The critical view set forth by Chris Lehmann in this article and in the book he cites, The Net Delusion: The Dark Side of Internet Freedom by Evgeny Morozov, attacks the utopian premise by focusing on its poor understanding of how markets work (which in my opinion is a valid criticism) and by pointing out the geopolitical complexities that prevent something as trivial as Twitter of Facebook from having real transformative effect.

Both sides incorrectly assume that transformative forces must offer a better future than the present.  But it is not a question of the future or the present. It is a question of alternatives in the present.

To change the world, you do not have to promise a better world.  You simply have to demonstrate that this world is not real.  Specifically, you have to show that what people consider to be the real world is not in fact reality, but rather a construction, a narrative of reality that is demonstrably false.

The essence of the anti-utopian argument is this:

The unfortunate propensity to log on to the web and pronounce it a global revolution in the offing is what Morozov dubs “the Google Doctrine”—the overconfident conviction, inherited from the West’s cold war propaganda, that the simple transmission of information beyond the reach of state-sanctioned channels has the power to topple authoritarian regimes. But just as the Eastern bloc’s downfall had far more to do with the internal stresses besieging the dying Soviet order, so does the Google Doctrine paper over a vast nexus of real-world causation in global affairs.

What both the cyber-utopianists like Shirky and their critics like Lehmann and Morozov all fail to grasp is that this “doctrine” is actually almost a tautology.  The moment a view of reality is shown to be wrong, that view must adjust or collapse. If we view the state-sanctioned channels and state-controlled press as that nation’s “spectacle” in Debord’s terms–the combination of signs, symbols, and messages that stands in for reality, community and truth on all matters beyond the very local range of a viewer’s personal life–then anything that challenges that state-sanctioned spectacle immediately and directly undermines not only the spectacle itself but also the state that sanctioned it.

To put it differently, by carefully controlling what people can see or read, either as news, pop culture, literature and art, the state regulates, constrains, and defines within a single universal narrative all of the activities, thoughts, and events of its people’s lives in a way that reinforces its power over them. The state crafts a certain universal narrative–crafts a certain reality through media and cultural narratives–to magnify and reinforce its control.  When it came to crafting narratives in the latter half of the twentieth century, television was the autocrat’s force multiplier of choice.  Controlling the reality of television meant controlling what people thought was reality.  This form of state control places all of the interactions and relationships among the people into a rigidly bounded cognitive space of permitted activity.  Any new thoughts, new forms of relationships, and new ways of being that exist outside of this space that the state cannot fold back into it immediately undermine the authority of the state to define reality for its subjects.

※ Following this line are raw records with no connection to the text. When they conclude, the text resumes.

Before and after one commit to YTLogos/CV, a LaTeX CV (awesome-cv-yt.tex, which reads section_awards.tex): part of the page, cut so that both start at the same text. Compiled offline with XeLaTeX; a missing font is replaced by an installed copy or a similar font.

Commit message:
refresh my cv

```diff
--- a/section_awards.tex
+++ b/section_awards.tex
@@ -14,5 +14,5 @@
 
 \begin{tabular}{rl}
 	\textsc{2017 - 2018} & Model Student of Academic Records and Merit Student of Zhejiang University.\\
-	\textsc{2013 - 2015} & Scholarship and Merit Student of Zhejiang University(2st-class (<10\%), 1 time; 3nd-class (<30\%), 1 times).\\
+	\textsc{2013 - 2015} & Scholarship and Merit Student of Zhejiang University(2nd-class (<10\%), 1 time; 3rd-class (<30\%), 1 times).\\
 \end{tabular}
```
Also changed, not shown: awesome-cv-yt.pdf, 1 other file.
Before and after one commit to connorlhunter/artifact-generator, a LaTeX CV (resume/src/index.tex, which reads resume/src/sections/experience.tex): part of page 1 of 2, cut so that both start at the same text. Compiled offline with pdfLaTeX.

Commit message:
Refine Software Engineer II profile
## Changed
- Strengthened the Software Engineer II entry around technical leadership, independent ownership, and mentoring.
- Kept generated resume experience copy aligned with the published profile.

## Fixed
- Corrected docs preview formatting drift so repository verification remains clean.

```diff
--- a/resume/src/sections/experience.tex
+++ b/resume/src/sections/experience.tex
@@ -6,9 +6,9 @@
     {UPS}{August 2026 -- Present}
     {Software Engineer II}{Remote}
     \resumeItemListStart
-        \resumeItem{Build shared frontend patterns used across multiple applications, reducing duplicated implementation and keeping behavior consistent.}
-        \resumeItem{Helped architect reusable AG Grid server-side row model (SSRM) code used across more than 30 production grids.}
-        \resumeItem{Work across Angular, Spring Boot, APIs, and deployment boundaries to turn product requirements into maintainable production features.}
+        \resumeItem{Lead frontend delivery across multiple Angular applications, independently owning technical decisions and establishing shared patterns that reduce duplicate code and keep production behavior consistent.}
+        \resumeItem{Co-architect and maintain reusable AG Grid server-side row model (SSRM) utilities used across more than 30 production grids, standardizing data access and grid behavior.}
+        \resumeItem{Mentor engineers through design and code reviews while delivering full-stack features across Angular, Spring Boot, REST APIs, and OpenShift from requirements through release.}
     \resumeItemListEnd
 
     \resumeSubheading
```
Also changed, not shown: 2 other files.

This is why state-controlled media always exists alongside a secret police apparatus.  The former defines the acceptable reality and openly glorifies it, the latter exists outside of it, but brutally and secretly imposes it.

We saw this play out in Egypt.  Social media like Facebook and Twitter allowed Egyptians to see a version of reality that was different than what state-controlled media presented.  It did not matter whether this new version of reality was “true” or simply another skewed narrative of a different order and origin.  What mattered was simply that it was (a) different and (b) not included in the reality narrative told by the state. Shirky believes that the transformative power of the internet lies in creating not only a different version of reality but a subjectively better one, and his critics focus their attacks on whether it really is better. But being “better” (whatever that means) is irrelevant and unnecessary.

To be transformative, all that matters is that the alternative narrative be different in a way that the existing narrative cannot be amended to contain.  It is always the inability to reconcile disparate narratives that is the greatest problem for dictatorships in general and the government of Egypt.  In the past, Middle Eastern states were able to reconcile the openness of the West with their dictatorial regimes by labeling the West as corrupt or decadent, the two things that those states swore to defend the people against in the name of Islam or Arab socialism.  Casting the West in this way was possible because in the past the narratives of the West came primarily through the cultural dominants of film and television, both of which could be easily controlled, restricted or re-contextualized by state censorship and media control. The problem for the Egyptian government in 2011 was that there was no way to reconcile their narratives with the narratives of Facebook and Twitter which cannot be censored or contextualized in situ.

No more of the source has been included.